I have coveted a set of ticked stripe placemats from One King's Lane for quite some time now. Knowing that I could easily make my own, I could never quite commit to 'placing my order' - even if I am guilty of 'adding to my cart' more than once - $85.00 for a set of six just wasn't going to happen. Finally, I decided to just DO IT yesterday afternoon and make my own! It took me less than an hour to make eight napkins and placemats. My secret? The serger! Since these have a shabby farm feel anyways, I left the edges serged raw, and didn't even touch my machine.
If you have no clue what a serger is, lemme fill you in: it's a magical machine that cuts, sews, and finishes all at once. I found mine at the salvation army for less than $100, and while it did take me about six months before I was brave enough to use it, once I dipped my toe in that water, there was no going back. If you hate sewing because of all of the work you've gotta do before you can actually stitch, then a serger is for you!
- Two different types of your favorite fabric. I used a painters drop cloth for my napkins, and this fabric for the place-mats.
- Serger (or sewing machine or simply use pinking shears)
- 2 Pieces of TAP Paper
- Printable for Napkins (I used this, or use my free printable with numbers instead of animals)
Step One: Measure and cut (use pinking shears if you don't want to sew/serge at all) eight rectangles measuring 18x12 for the place-mats, and eight squares measuring 16x16 for the napkins.
Step Two: Skip this step if you used pinking shears...Use your serger and serge each edge of all 16 pieces about 1/8th inch in.
Step Three: Print your animals or numbers (or whatever else you're using) onto TAP paper.
Step Four: Cut out each napkin's graphic as close to the edge as possible. Then for each napkin, lay the graphic face down wherever you want the graphic to be placed. Make sure your iron is HOT HOT HOT! Then with as much might as you've got, press the iron firmly onto the graphic, move the iron in small circles still pressing very hard for about 30 seconds.
At this point to remove the transfer paper, I use the tip of my iron and really rub a corner spot, generally this spot will release from the fabric, and I will slowly peel off the paper. The paper needs to be hot to be removed. If you find a spot that didn't transfer, use the tip of your iron to rub that spot of the paper again.
Four easy steps and you're finished!

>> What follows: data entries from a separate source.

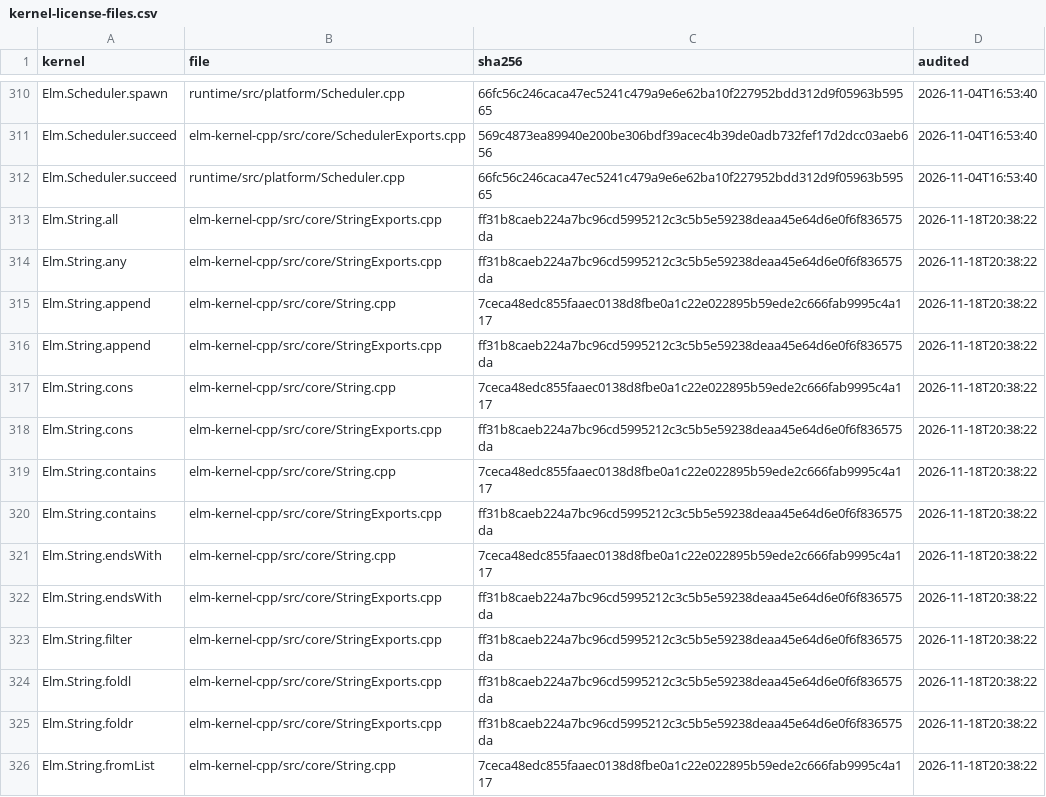
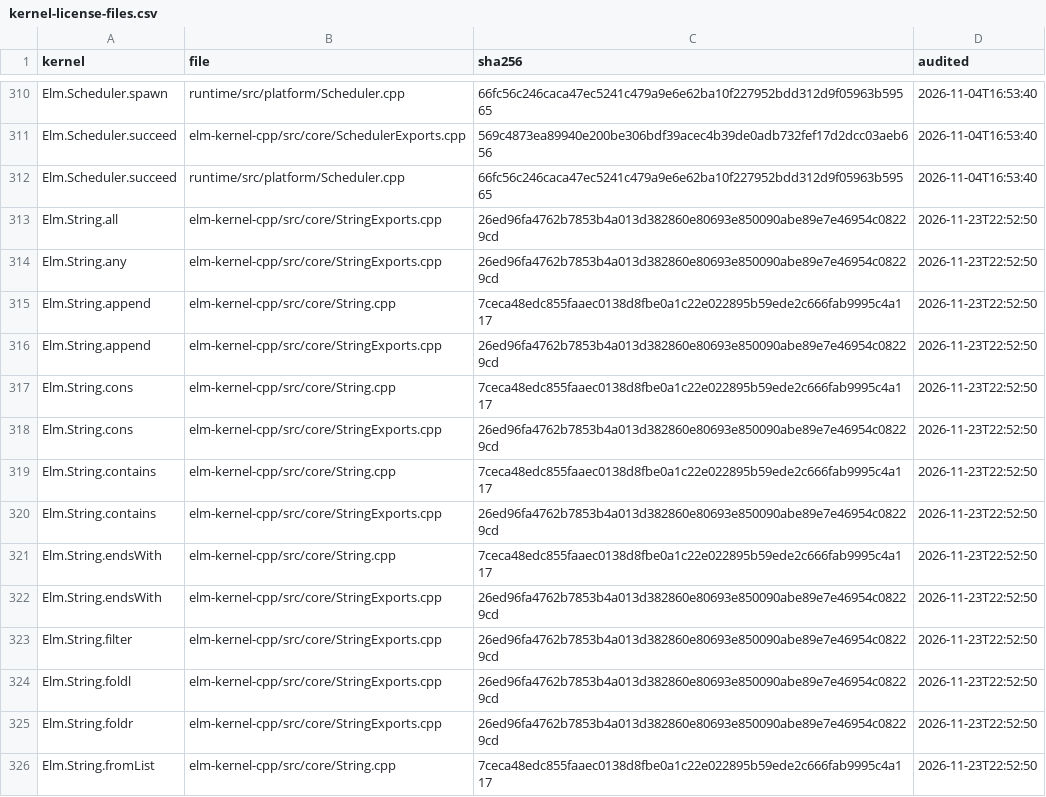
Before and after one commit to eco-lang/eco-compiler, a CSV file: compiler/src/Compiler/Monomorphize/Solver/kernel-license-files.csv, drawn as a sheet; only a part is shown, gaps mark what is left out; the diff covers the shown part only.

```diff
--- a/compiler/src/Compiler/Monomorphize/Solver/kernel-license-files.csv
+++ b/compiler/src/Compiler/Monomorphize/Solver/kernel-license-files.csv
@@ -312,15 +312,15 @@ Elm.Scheduler.succeed,elm-kernel-cpp/src/core/SchedulerExports.cpp,569c4873ea899
 Elm.Scheduler.succeed,runtime/src/platform/Scheduler.cpp,66fc56c246caca47ec5241c479a9e6e62ba10f227952bdd312d9f05963b59565,2026-11-04T16:53:40
-Elm.String.all,elm-kernel-cpp/src/core/StringExports.cpp,ff31b8caeb224a7bc96cd5995212c3c5b5e59238deaa45e64d6e0f6f836575da,2026-11-18T20:38:22
-Elm.String.any,elm-kernel-cpp/src/core/StringExports.cpp,ff31b8caeb224a7bc96cd5995212c3c5b5e59238deaa45e64d6e0f6f836575da,2026-11-18T20:38:22
-Elm.String.append,elm-kernel-cpp/src/core/String.cpp,7ceca48edc855faaec0138d8fbe0a1c22e022895b59ede2c666fab9995c4a117,2026-11-18T20:38:22
-Elm.String.append,elm-kernel-cpp/src/core/StringExports.cpp,ff31b8caeb224a7bc96cd5995212c3c5b5e59238deaa45e64d6e0f6f836575da,2026-11-18T20:38:22
-Elm.String.cons,elm-kernel-cpp/src/core/String.cpp,7ceca48edc855faaec0138d8fbe0a1c22e022895b59ede2c666fab9995c4a117,2026-11-18T20:38:22
-Elm.String.cons,elm-kernel-cpp/src/core/StringExports.cpp,ff31b8caeb224a7bc96cd5995212c3c5b5e59238deaa45e64d6e0f6f836575da,2026-11-18T20:38:22
-Elm.String.contains,elm-kernel-cpp/src/core/String.cpp,7ceca48edc855faaec0138d8fbe0a1c22e022895b59ede2c666fab9995c4a117,2026-11-18T20:38:22
-Elm.String.contains,elm-kernel-cpp/src/core/StringExports.cpp,ff31b8caeb224a7bc96cd5995212c3c5b5e59238deaa45e64d6e0f6f836575da,2026-11-18T20:38:22
-Elm.String.endsWith,elm-kernel-cpp/src/core/String.cpp,7ceca48edc855faaec0138d8fbe0a1c22e022895b59ede2c666fab9995c4a117,2026-11-18T20:38:22
-Elm.String.endsWith,elm-kernel-cpp/src/core/StringExports.cpp,ff31b8caeb224a7bc96cd5995212c3c5b5e59238deaa45e64d6e0f6f836575da,2026-11-18T20:38:22
-Elm.String.filter,elm-kernel-cpp/src/core/StringExports.cpp,ff31b8caeb224a7bc96cd5995212c3c5b5e59238deaa45e64d6e0f6f836575da,2026-11-18T20:38:22
-Elm.String.foldl,elm-kernel-cpp/src/core/StringExports.cpp,ff31b8caeb224a7bc96cd5995212c3c5b5e59238deaa45e64d6e0f6f836575da,2026-11-18T20:38:22
-Elm.String.foldr,elm-kernel-cpp/src/core/StringExports.cpp,ff31b8caeb224a7bc96cd5995212c3c5b5e59238deaa45e64d6e0f6f836575da,2026-11-18T20:38:22
-Elm.String.fromList,elm-kernel-cpp/src/core/String.cpp,7ceca48edc855faaec0138d8fbe0a1c22e022895b59ede2c666fab9995c4a117,2026-11-18T20:38:22
+Elm.String.all,elm-kernel-cpp/src/core/StringExports.cpp,26ed96fa4762b7853b4a013d382860e80693e850090abe89e7e46954c08229cd,2026-11-23T22:52:50
+Elm.String.any,elm-kernel-cpp/src/core/StringExports.cpp,26ed96fa4762b7853b4a013d382860e80693e850090abe89e7e46954c08229cd,2026-11-23T22:52:50
+Elm.String.append,elm-kernel-cpp/src/core/String.cpp,7ceca48edc855faaec0138d8fbe0a1c22e022895b59ede2c666fab9995c4a117,2026-11-23T22:52:50
+Elm.String.append,elm-kernel-cpp/src/core/StringExports.cpp,26ed96fa4762b7853b4a013d382860e80693e850090abe89e7e46954c08229cd,2026-11-23T22:52:50
+Elm.String.cons,elm-kernel-cpp/src/core/String.cpp,7ceca48edc855faaec0138d8fbe0a1c22e022895b59ede2c666fab9995c4a117,2026-11-23T22:52:50
+Elm.String.cons,elm-kernel-cpp/src/core/StringExports.cpp,26ed96fa4762b7853b4a013d382860e80693e850090abe89e7e46954c08229cd,2026-11-23T22:52:50
+Elm.String.contains,elm-kernel-cpp/src/core/String.cpp,7ceca48edc855faaec0138d8fbe0a1c22e022895b59ede2c666fab9995c4a117,2026-11-23T22:52:50
+Elm.String.contains,elm-kernel-cpp/src/core/StringExports.cpp,26ed96fa4762b7853b4a013d382860e80693e850090abe89e7e46954c08229cd,2026-11-23T22:52:50
+Elm.String.endsWith,elm-kernel-cpp/src/core/String.cpp,7ceca48edc855faaec0138d8fbe0a1c22e022895b59ede2c666fab9995c4a117,2026-11-23T22:52:50
+Elm.String.endsWith,elm-kernel-cpp/src/core/StringExports.cpp,26ed96fa4762b7853b4a013d382860e80693e850090abe89e7e46954c08229cd,2026-11-23T22:52:50
+Elm.String.filter,elm-kernel-cpp/src/core/StringExports.cpp,26ed96fa4762b7853b4a013d382860e80693e850090abe89e7e46954c08229cd,2026-11-23T22:52:50
+Elm.String.foldl,elm-kernel-cpp/src/core/StringExports.cpp,26ed96fa4762b7853b4a013d382860e80693e850090abe89e7e46954c08229cd,2026-11-23T22:52:50
+Elm.String.foldr,elm-kernel-cpp/src/core/StringExports.cpp,26ed96fa4762b7853b4a013d382860e80693e850090abe89e7e46954c08229cd,2026-11-23T22:52:50
+Elm.String.fromList,elm-kernel-cpp/src/core/String.cpp,7ceca48edc855faaec0138d8fbe0a1c22e022895b59ede2c666fab9995c4a117,2026-11-23T22:52:50
```
Also changed, not shown: 2 added rows, 2 removed rows, 9 moved rows and 97 edited cells elsewhere in this file, 1 other file.
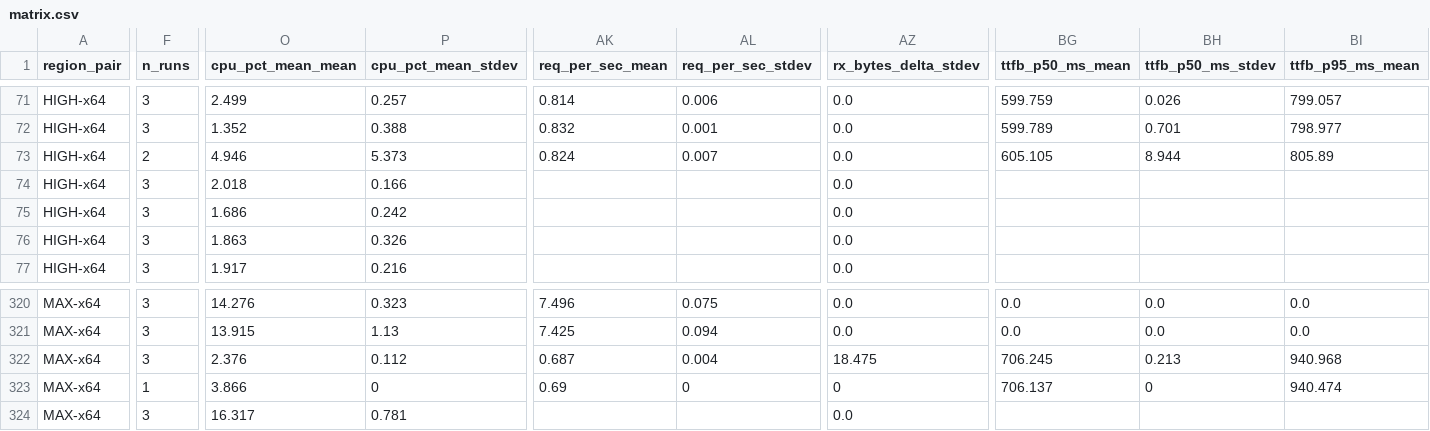
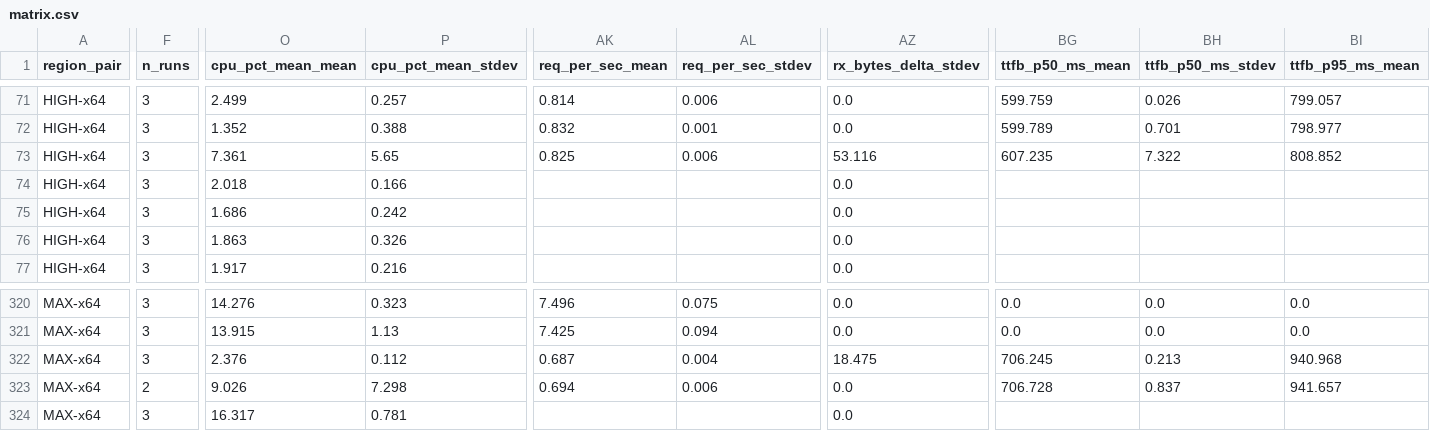
Before and after one commit to secwest/WGTCP, a CSV file: perf-test/results/baseline-1.0.0-p2p/matrix.csv, drawn as a sheet; only a part is shown, gaps mark what is left out; the diff covers the shown part only; the diff names each change by its address in the sheet, - before the commit and + after, or states it on an @@ line.

```diff
--- a/perf-test/results/baseline-1.0.0-p2p/matrix.csv
+++ b/perf-test/results/baseline-1.0.0-p2p/matrix.csv
-F73 (n_runs): 2
+F73 (n_runs): 3
-O73 (cpu_pct_mean_mean): 4.946
+O73 (cpu_pct_mean_mean): 7.361
-P73 (cpu_pct_mean_stdev): 5.373
+P73 (cpu_pct_mean_stdev): 5.65
-AK73 (req_per_sec_mean): 0.824
+AK73 (req_per_sec_mean): 0.825
-AL73 (req_per_sec_stdev): 0.007
+AL73 (req_per_sec_stdev): 0.006
-AZ73 (rx_bytes_delta_stdev): 0.0
+AZ73 (rx_bytes_delta_stdev): 53.116
-BG73 (ttfb_p50_ms_mean): 605.105
+BG73 (ttfb_p50_ms_mean): 607.235
-BH73 (ttfb_p50_ms_stdev): 8.944
+BH73 (ttfb_p50_ms_stdev): 7.322
-BI73 (ttfb_p95_ms_mean): 805.89
+BI73 (ttfb_p95_ms_mean): 808.852
-F323 (n_runs): 1
+F323 (n_runs): 2
-O323 (cpu_pct_mean_mean): 3.866
+O323 (cpu_pct_mean_mean): 9.026
-P323 (cpu_pct_mean_stdev): 0
+P323 (cpu_pct_mean_stdev): 7.298
-AK323 (req_per_sec_mean): 0.69
+AK323 (req_per_sec_mean): 0.694
-AL323 (req_per_sec_stdev): 0
+AL323 (req_per_sec_stdev): 0.006
-AZ323 (rx_bytes_delta_stdev): 0
+AZ323 (rx_bytes_delta_stdev): 0.0
-BG323 (ttfb_p50_ms_mean): 706.137
+BG323 (ttfb_p50_ms_mean): 706.728
-BH323 (ttfb_p50_ms_stdev): 0
+BH323 (ttfb_p50_ms_stdev): 0.837
-BI323 (ttfb_p95_ms_mean): 940.474
+BI323 (ttfb_p95_ms_mean): 941.657
```
Also changed, not shown: 9 edited cells elsewhere in this file, 1 other file.
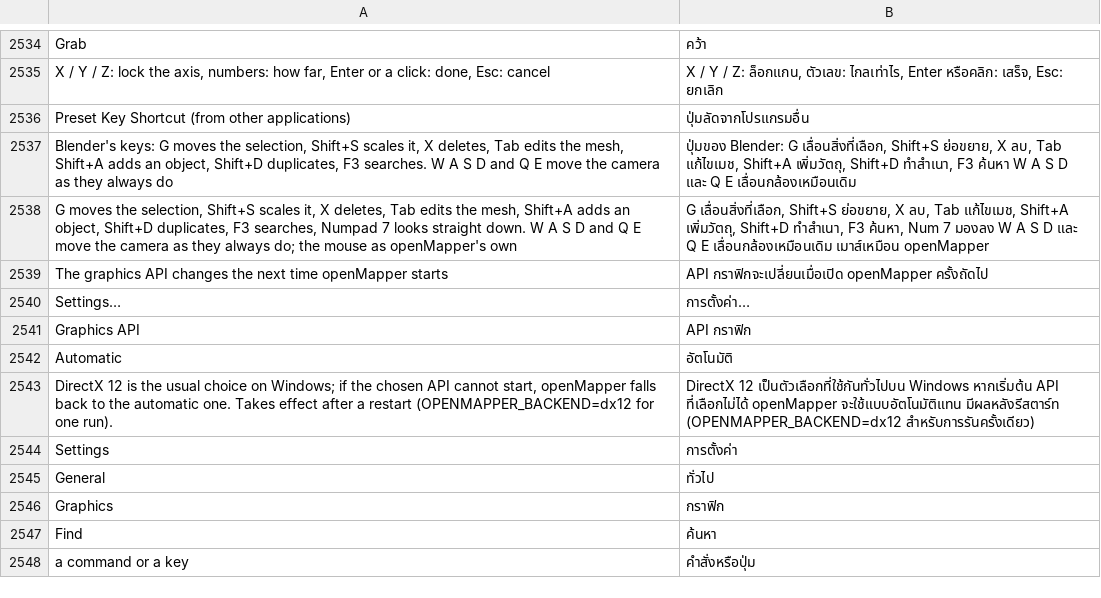
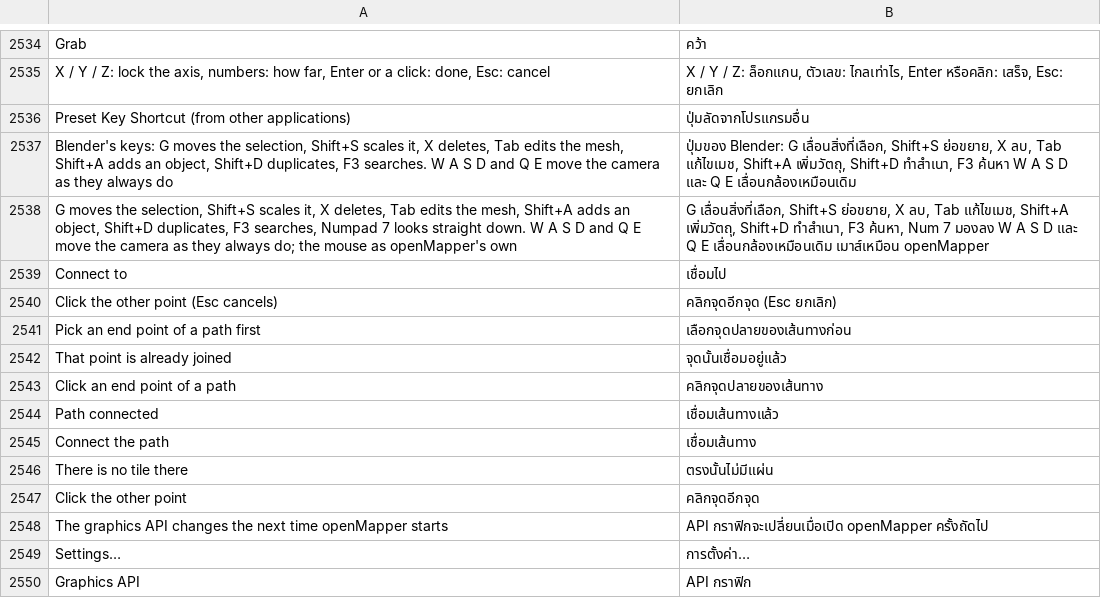
Before and after one commit to openOMSI-org/openMapper, a TSV file: locales/th.tsv, drawn as a sheet; only a part is shown, gaps mark what is left out; the shorter side is filled out with more unchanged rows.

Commit message:
Join two free ends of an AI path so a route can run from one onto the other. (#60)
A gap between the ends gets a piece of the same type, and an end facing the wrong way is turned round so traffic keeps one direction.

Co-authored-by: Ben Chan <s1327@users.noreply.github.com>
Co-authored-by: turbo-devv <saveliybrother@gmail.com>

```diff
--- a/locales/th.tsv
+++ b/locales/th.tsv
@@ -2538,2 +2538,11 @@ Blender's keys: G moves the selection, Shift+S scales it, X deletes, Tab edits t
 G moves the selection, Shift+S scales it, X deletes, Tab edits the mesh, Shift+A adds an object, Shift+D duplicates, F3 searches, Numpad 7 looks straight down. W A S D and Q E move the camera as they always do; the mouse as openMapper's own	G เลื่อนสิ่งที่เลือก, Shift+S ย่อขยาย, X ลบ, Tab แก้ไขเมช, Shift+A เพิ่มวัตถุ, Shift+D ทำสำเนา, F3 ค้นหา, Num 7 มองลง W A S D และ Q E เลื่อนกล้องเหมือนเดิม เมาส์เหมือน openMapper
+Connect to	เชื่อมไป
+Click the other point (Esc cancels)	คลิกจุดอีกจุด (Esc ยกเลิก)
+Pick an end point of a path first	เลือกจุดปลายของเส้นทางก่อน
+That point is already joined	จุดนั้นเชื่อมอยู่แล้ว
+Click an end point of a path	คลิกจุดปลายของเส้นทาง
+Path connected	เชื่อมเส้นทางแล้ว
+Connect the path	เชื่อมเส้นทาง
+There is no tile there	ตรงนั้นไม่มีแผ่น
+Click the other point	คลิกจุดอีกจุด
 The graphics API changes the next time openMapper starts	API กราฟิกจะเปลี่ยนเมื่อเปิด openMapper ครั้งถัดไป
```
Also changed, not shown: locales/be.tsv, locales/hi.tsv, 26 other files.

I told you that'd be easy! If it's your first time using TAP paper, be sure to read some instruction from around the web. I am working on a 'TAP Paper Tips' post which should help you with any problems that arise. For now, feel free to comment with questions and I will do my best to help!
Let's DIY together!